Modification records:
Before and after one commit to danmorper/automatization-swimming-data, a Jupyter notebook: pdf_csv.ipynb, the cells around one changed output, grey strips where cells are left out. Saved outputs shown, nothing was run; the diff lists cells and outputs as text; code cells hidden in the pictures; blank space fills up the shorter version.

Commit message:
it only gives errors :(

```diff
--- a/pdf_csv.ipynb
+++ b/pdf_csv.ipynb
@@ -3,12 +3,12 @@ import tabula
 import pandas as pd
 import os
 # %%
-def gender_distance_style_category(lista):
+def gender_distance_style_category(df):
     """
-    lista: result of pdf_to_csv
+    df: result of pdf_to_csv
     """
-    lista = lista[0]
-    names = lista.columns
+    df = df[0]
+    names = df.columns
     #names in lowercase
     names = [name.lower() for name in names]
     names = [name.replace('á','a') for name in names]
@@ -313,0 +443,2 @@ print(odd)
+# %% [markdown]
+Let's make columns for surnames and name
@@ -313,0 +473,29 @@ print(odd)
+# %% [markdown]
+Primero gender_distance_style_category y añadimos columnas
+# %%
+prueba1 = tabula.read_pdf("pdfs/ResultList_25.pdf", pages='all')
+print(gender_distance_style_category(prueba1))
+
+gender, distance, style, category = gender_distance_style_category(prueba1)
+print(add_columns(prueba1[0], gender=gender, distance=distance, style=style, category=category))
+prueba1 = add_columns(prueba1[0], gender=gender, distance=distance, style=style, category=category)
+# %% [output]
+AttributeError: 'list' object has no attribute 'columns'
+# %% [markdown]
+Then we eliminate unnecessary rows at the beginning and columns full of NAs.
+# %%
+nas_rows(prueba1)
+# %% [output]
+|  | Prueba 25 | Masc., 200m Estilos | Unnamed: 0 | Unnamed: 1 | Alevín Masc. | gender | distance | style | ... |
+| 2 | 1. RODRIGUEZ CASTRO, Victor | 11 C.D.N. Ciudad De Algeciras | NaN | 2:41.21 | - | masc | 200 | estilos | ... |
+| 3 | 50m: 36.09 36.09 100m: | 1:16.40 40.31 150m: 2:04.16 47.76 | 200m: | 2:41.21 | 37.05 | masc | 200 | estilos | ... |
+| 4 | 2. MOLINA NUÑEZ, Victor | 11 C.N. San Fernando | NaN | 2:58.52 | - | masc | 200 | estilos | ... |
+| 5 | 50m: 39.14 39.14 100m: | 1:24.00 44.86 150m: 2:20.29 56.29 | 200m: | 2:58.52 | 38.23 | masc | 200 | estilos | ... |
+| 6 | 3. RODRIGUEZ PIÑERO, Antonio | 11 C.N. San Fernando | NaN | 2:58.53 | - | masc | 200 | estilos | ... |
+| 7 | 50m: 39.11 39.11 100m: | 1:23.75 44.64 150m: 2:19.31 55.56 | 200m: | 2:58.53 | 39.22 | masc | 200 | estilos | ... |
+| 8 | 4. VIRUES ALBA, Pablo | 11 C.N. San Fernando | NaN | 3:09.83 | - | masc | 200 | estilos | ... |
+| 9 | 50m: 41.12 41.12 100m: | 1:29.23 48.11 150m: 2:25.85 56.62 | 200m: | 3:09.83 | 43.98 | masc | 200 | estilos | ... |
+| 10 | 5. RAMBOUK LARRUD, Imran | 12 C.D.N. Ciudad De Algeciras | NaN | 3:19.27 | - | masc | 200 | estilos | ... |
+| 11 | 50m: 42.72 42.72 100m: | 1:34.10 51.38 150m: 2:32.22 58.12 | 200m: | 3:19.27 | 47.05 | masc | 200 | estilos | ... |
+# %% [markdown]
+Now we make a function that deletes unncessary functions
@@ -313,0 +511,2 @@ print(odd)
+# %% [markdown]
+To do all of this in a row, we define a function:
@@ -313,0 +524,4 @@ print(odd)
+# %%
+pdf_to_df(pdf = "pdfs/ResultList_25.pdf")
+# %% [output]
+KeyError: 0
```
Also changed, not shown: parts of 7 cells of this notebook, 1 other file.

--

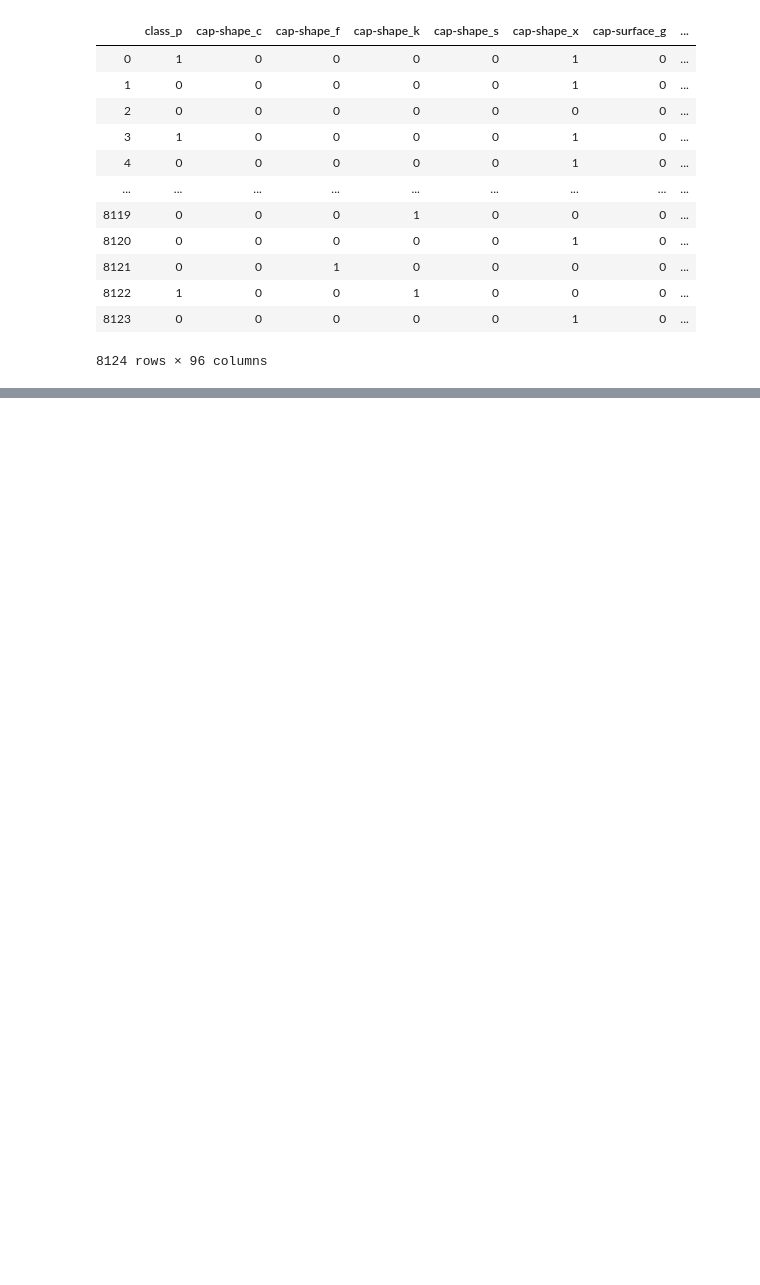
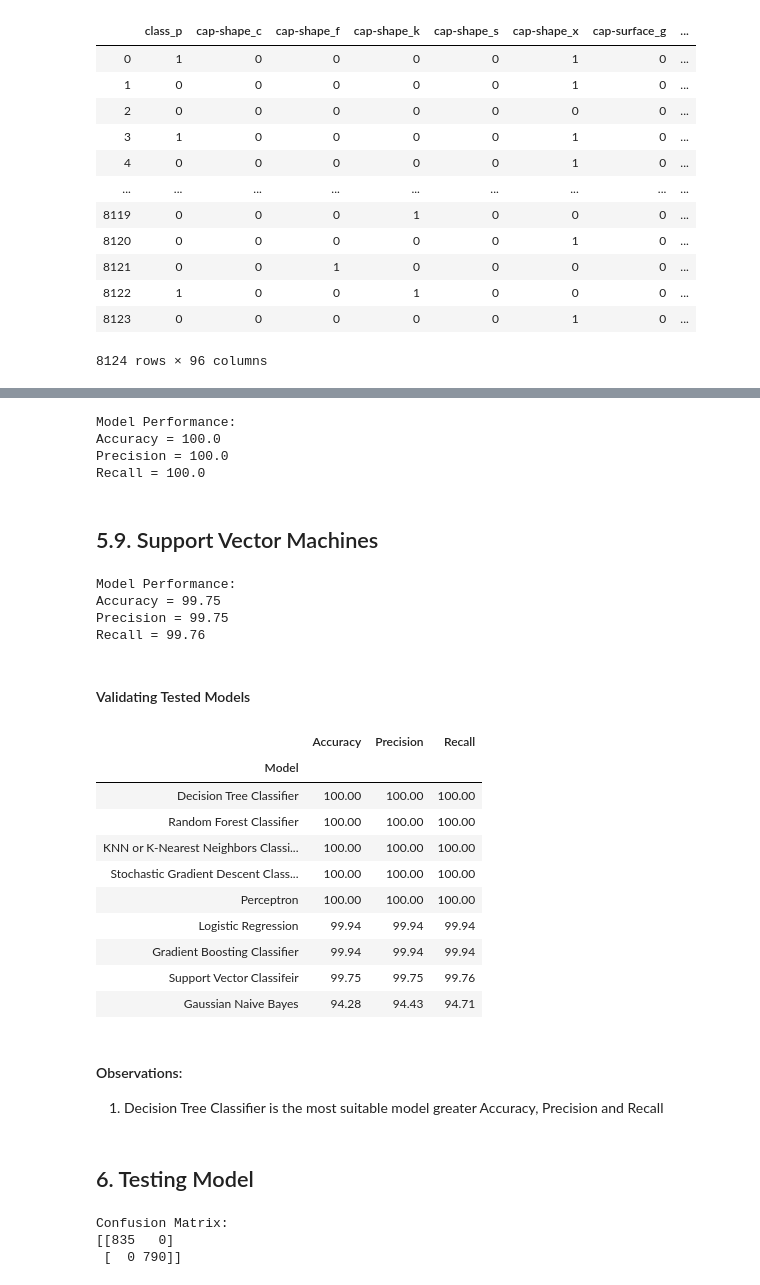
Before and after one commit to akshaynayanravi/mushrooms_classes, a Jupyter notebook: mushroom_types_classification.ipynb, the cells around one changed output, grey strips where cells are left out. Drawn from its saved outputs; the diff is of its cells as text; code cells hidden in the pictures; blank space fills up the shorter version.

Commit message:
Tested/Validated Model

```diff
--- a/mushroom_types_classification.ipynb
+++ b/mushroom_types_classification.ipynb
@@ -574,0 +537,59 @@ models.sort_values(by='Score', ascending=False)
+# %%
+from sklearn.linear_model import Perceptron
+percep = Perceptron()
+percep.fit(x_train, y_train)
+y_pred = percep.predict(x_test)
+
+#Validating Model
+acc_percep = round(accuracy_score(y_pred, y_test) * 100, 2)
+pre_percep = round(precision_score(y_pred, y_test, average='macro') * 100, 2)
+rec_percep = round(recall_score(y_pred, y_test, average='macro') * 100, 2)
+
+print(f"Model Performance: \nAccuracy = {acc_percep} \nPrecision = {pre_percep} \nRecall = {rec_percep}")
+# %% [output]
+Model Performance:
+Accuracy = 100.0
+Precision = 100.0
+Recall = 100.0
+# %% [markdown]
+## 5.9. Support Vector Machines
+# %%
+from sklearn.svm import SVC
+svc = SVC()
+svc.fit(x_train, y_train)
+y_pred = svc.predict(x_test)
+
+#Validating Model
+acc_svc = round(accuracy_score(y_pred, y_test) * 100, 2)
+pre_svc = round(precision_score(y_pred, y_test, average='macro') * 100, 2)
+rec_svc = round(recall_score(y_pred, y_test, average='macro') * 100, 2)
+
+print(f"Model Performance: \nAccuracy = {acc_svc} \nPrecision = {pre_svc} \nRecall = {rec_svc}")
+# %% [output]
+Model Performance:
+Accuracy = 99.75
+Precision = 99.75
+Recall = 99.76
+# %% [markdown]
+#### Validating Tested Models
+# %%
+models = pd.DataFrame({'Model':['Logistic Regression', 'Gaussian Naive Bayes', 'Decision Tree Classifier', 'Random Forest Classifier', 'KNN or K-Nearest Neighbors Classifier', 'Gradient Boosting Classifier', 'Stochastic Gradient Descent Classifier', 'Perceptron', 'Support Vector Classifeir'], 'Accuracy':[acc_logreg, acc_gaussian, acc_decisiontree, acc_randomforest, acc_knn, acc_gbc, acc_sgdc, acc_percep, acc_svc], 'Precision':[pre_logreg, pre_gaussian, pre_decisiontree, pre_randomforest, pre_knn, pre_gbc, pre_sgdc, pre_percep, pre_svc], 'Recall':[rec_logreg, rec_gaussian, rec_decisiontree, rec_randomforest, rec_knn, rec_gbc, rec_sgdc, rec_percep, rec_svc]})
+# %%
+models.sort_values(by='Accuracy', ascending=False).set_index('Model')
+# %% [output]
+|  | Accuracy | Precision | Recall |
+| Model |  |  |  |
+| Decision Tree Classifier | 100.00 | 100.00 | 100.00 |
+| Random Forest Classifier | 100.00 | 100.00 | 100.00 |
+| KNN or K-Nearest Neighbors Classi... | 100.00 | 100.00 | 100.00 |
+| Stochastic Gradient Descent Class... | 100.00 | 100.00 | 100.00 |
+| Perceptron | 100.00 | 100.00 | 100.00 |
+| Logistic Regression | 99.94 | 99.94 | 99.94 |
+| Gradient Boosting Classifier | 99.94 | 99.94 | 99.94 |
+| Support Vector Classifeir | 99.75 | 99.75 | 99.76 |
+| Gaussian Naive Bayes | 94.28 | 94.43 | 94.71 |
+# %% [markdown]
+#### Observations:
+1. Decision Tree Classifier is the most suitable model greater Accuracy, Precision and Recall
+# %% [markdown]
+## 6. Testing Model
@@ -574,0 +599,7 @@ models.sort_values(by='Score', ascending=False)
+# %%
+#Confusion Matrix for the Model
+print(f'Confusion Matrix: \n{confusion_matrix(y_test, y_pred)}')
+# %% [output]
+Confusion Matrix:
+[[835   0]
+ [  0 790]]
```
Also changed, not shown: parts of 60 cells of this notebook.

==

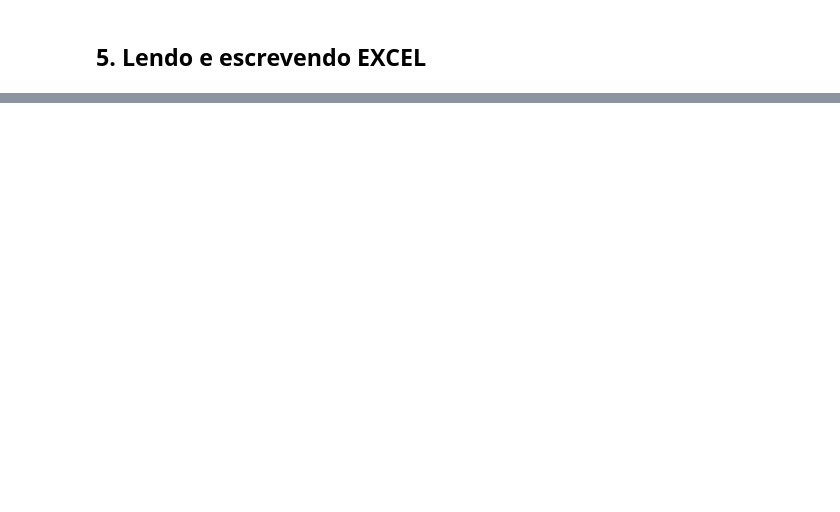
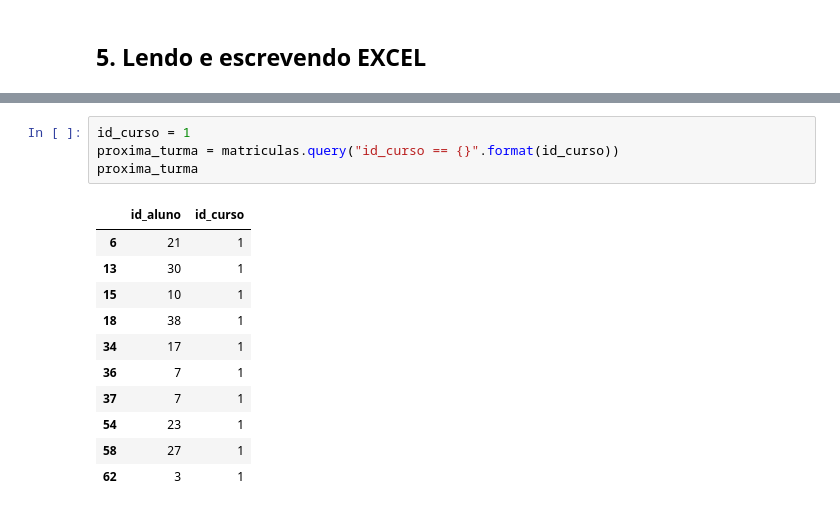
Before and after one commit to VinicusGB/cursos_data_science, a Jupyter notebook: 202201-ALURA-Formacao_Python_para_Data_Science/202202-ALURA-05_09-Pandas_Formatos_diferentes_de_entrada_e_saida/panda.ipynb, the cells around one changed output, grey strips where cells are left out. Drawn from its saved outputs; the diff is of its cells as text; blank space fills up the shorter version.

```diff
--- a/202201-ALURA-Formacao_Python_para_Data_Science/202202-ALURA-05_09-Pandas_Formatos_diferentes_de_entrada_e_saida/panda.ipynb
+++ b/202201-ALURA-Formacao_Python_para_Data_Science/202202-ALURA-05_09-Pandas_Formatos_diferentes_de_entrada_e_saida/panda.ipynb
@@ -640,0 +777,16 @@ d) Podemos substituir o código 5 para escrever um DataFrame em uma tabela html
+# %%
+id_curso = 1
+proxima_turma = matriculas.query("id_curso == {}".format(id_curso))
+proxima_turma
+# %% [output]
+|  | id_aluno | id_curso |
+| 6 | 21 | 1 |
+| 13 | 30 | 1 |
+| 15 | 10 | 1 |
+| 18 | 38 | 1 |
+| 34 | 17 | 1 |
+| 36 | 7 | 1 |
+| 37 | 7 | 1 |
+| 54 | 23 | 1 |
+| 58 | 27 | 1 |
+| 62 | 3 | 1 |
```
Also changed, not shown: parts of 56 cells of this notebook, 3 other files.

### Exercise
In the records, which lines use the word "import"? Report them.

### Answer for this exercise
@@ -3,12 +3,12 @@ import tabula
 import pandas as pd
 import os
+from sklearn.linear_model import Perceptron
+from sklearn.svm import SVC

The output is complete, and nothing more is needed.